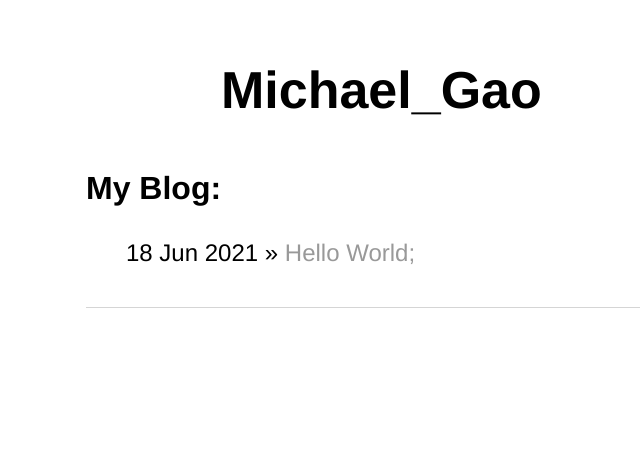
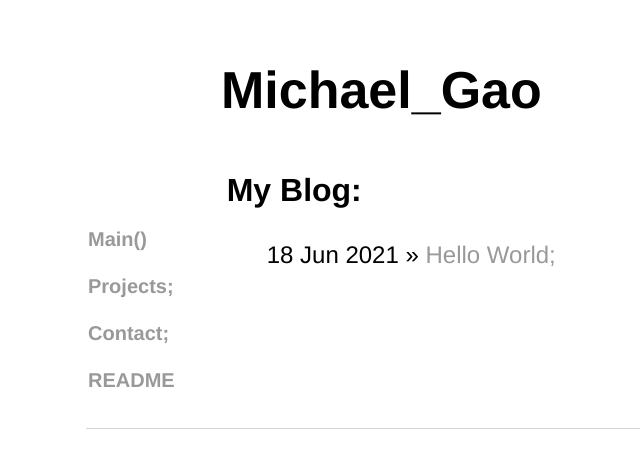
Before and after one commit to michael-c-gao/WebsiteOfMichael, a Jekyll site: the page built from blog/index.html, in a window 1280 px wide. Shown: the top 468 px of the page, without its empty margins (42-682 px from the left). Built offline with Jekyll 4.4.1, drawn with Linux system fonts in a browser that asks for light colours.

Commit message:
Update index.html

```diff
--- a/blog/index.html
+++ b/blog/index.html
@@ -2,7 +2,46 @@
 layout: default
 title: My Blog
 ---
-	<br>
+<html>
+<head>
+	<style>
+	*{
+		box-sizing: border-box
+	}
+	.child{
+		border: 1px solid white;
+	}
+		.parent{
+			border: 1px solid white;
+			display:flex;
+		}
+	</style>
+</head>
+
+
+<body>
+
+<section class="parent">
+	<section class="child">
+		<nav style=
+	"
+	 padding-top: 90px;
+	 padding-right:30px;
+	 ">
+	<ul>
+	    <li><a href="/">Main()</a></li>
+		<p>  </p>
+	    <li><a href="/projects">Projects;</a></li>
+		<p>  </p>
+	    <li><a href="/contact">Contact;</a></li>
+		<p>  </p>
+	    <li><a href="/blog">README</a></li>
+	</ul>
+	</nav>
+		</section>
+
+	<section class="child">
+		<br>
 	<h3>My Blog:</h3>
 	<ul class="posts">
 
@@ -10,3 +49,8 @@ title: My Blog
 	    <li><span>{{ post.date | date_to_string }}</span> » <a href="{{ post.url }}" title="{{ post.title }}">{{ post.title }}</a></li>
 	  {% endfor %}
 	</ul>
+	</section>
+	</section>
+<br>
+</body>
+</html>
```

######

- **Action item**: All of the lines above must be printed again exactly, and no picture may appear in the copy.

- **Response box**:
Before and after one commit to michael-c-gao/WebsiteOfMichael, a Jekyll site: the page built from blog/index.html, in a window 1280 px wide. Shown: the top 468 px of the page, without its empty margins (42-682 px from the left). Built offline with Jekyll 4.4.1, drawn with Linux system fonts in a browser that asks for light colours.

Commit message:
Update index.html

```diff
--- a/blog/index.html
+++ b/blog/index.html
@@ -2,7 +2,46 @@
 layout: default
 title: My Blog
 ---
-	<br>
+<html>
+<head>
+	<style>
+	*{
+		box-sizing: border-box
+	}
+	.child{
+		border: 1px solid white;
+	}
+		.parent{
+			border: 1px solid white;
+			display:flex;
+		}
+	</style>
+</head>
+
+
+<body>
+
+<section class="parent">
+	<section class="child">
+		<nav style=
+	"
+	 padding-top: 90px;
+	 padding-right:30px;
+	 ">
+	<ul>
+	    <li><a href="/">Main()</a></li>
+		<p>  </p>
+	    <li><a href="/projects">Projects;</a></li>
+		<p>  </p>
+	    <li><a href="/contact">Contact;</a></li>
+		<p>  </p>
+	    <li><a href="/blog">README</a></li>
+	</ul>
+	</nav>
+		</section>
+
+	<section class="child">
+		<br>
 	<h3>My Blog:</h3>
 	<ul class="posts">
 
@@ -10,3 +49,8 @@ title: My Blog
 	    <li><span>{{ post.date | date_to_string }}</span> » <a href="{{ post.url }}" title="{{ post.title }}">{{ post.title }}</a></li>
 	  {% endfor %}
 	</ul>
+	</section>
+	</section>
+<br>
+</body>
+</html>
```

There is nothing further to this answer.